▶ _TASK INPUT_:
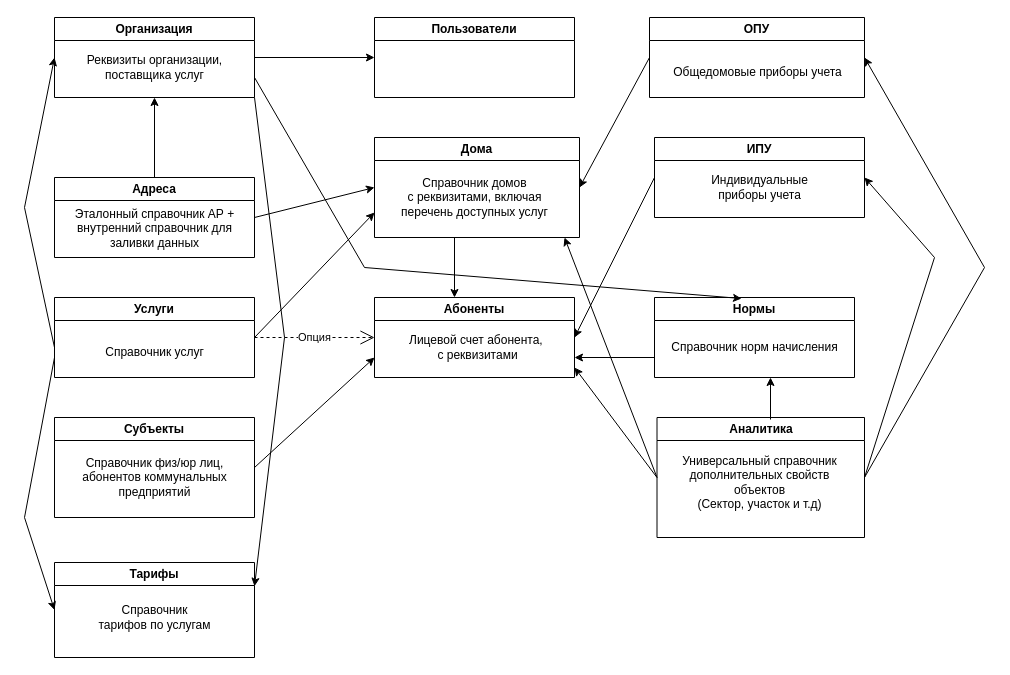
This is ERBill.drawio from mr-vic/billing, a draw.io file, before an edit. Source tidied: cells renumbered, new cells numbered last; positions are measured from the earlier drawing's top-left corner, leaving out a move shared by most shapes. Both pictures are drawn from the tidied source at 100%, with x=0, y=0 at pixel (24, 17).
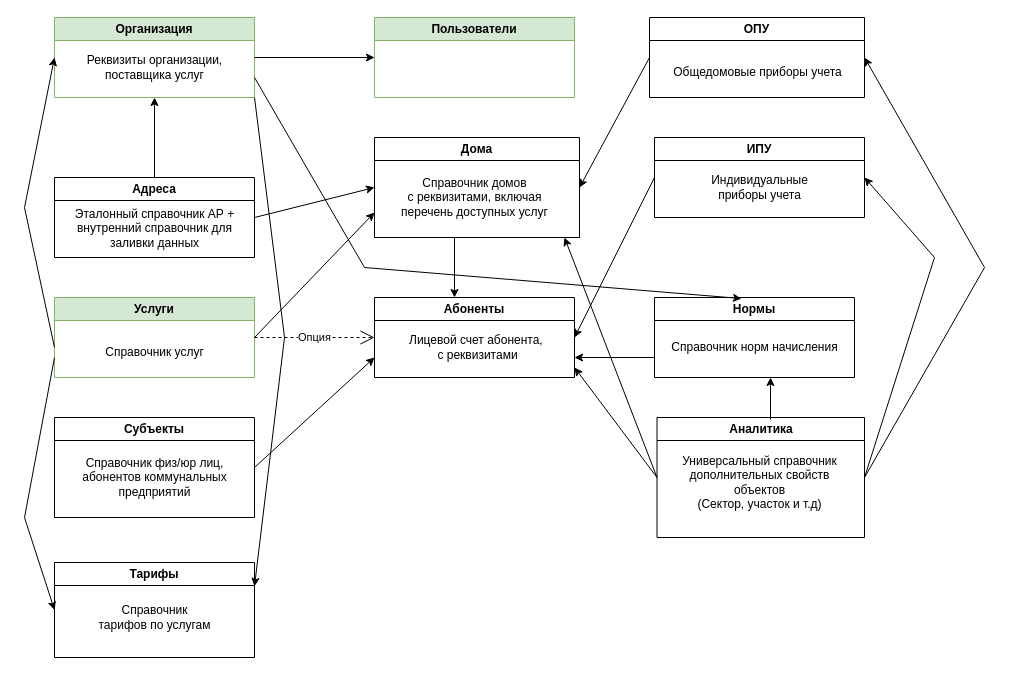
After the change.

Diff of the diagram source:
```diff
@@
-    <mxCell id="2" value="Организация" style="swimlane;whiteSpace=wrap;html=1;" parent="1" vertex="1">
+    <mxCell id="2" value="Организация" style="swimlane;whiteSpace=wrap;html=1;fillColor=#d5e8d4;strokeColor=#82b366;" parent="1" vertex="1">
       <mxGeometry x="30" width="200" height="80" as="geometry" />
     </mxCell>
@@
-    <mxCell id="4" value="Пользователи" style="swimlane;whiteSpace=wrap;html=1;" parent="1" vertex="1">
+    <mxCell id="4" value="Пользователи" style="swimlane;whiteSpace=wrap;html=1;fillColor=#d5e8d4;strokeColor=#82b366;" parent="1" vertex="1">
       <mxGeometry x="350" width="200" height="80" as="geometry" />
     </mxCell>
@@
-    <mxCell id="9" value="Услуги" style="swimlane;whiteSpace=wrap;html=1;" parent="1" vertex="1">
+    <mxCell id="9" value="Услуги" style="swimlane;whiteSpace=wrap;html=1;fillColor=#d5e8d4;strokeColor=#82b366;" parent="1" vertex="1">
       <mxGeometry x="30" y="280" width="200" height="80" as="geometry" />
     </mxCell>
```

▶ _TASK STATEMENT_: Everything in the records above must be restated verbatim, save for the pictures.

▶ _EXERCISE ANSWER_:
This is ERBill.drawio from mr-vic/billing, a draw.io file, before an edit. Source tidied: cells renumbered, new cells numbered last; positions are measured from the earlier drawing's top-left corner, leaving out a move shared by most shapes. Both pictures are drawn from the tidied source at 100%, with x=0, y=0 at pixel (24, 17).
After the change.

Diff of the diagram source:
```diff
@@
-    <mxCell id="2" value="Организация" style="swimlane;whiteSpace=wrap;html=1;" parent="1" vertex="1">
+    <mxCell id="2" value="Организация" style="swimlane;whiteSpace=wrap;html=1;fillColor=#d5e8d4;strokeColor=#82b366;" parent="1" vertex="1">
       <mxGeometry x="30" width="200" height="80" as="geometry" />
     </mxCell>
@@
-    <mxCell id="4" value="Пользователи" style="swimlane;whiteSpace=wrap;html=1;" parent="1" vertex="1">
+    <mxCell id="4" value="Пользователи" style="swimlane;whiteSpace=wrap;html=1;fillColor=#d5e8d4;strokeColor=#82b366;" parent="1" vertex="1">
       <mxGeometry x="350" width="200" height="80" as="geometry" />
     </mxCell>
@@
-    <mxCell id="9" value="Услуги" style="swimlane;whiteSpace=wrap;html=1;" parent="1" vertex="1">
+    <mxCell id="9" value="Услуги" style="swimlane;whiteSpace=wrap;html=1;fillColor=#d5e8d4;strokeColor=#82b366;" parent="1" vertex="1">
       <mxGeometry x="30" y="280" width="200" height="80" as="geometry" />
     </mxCell>
```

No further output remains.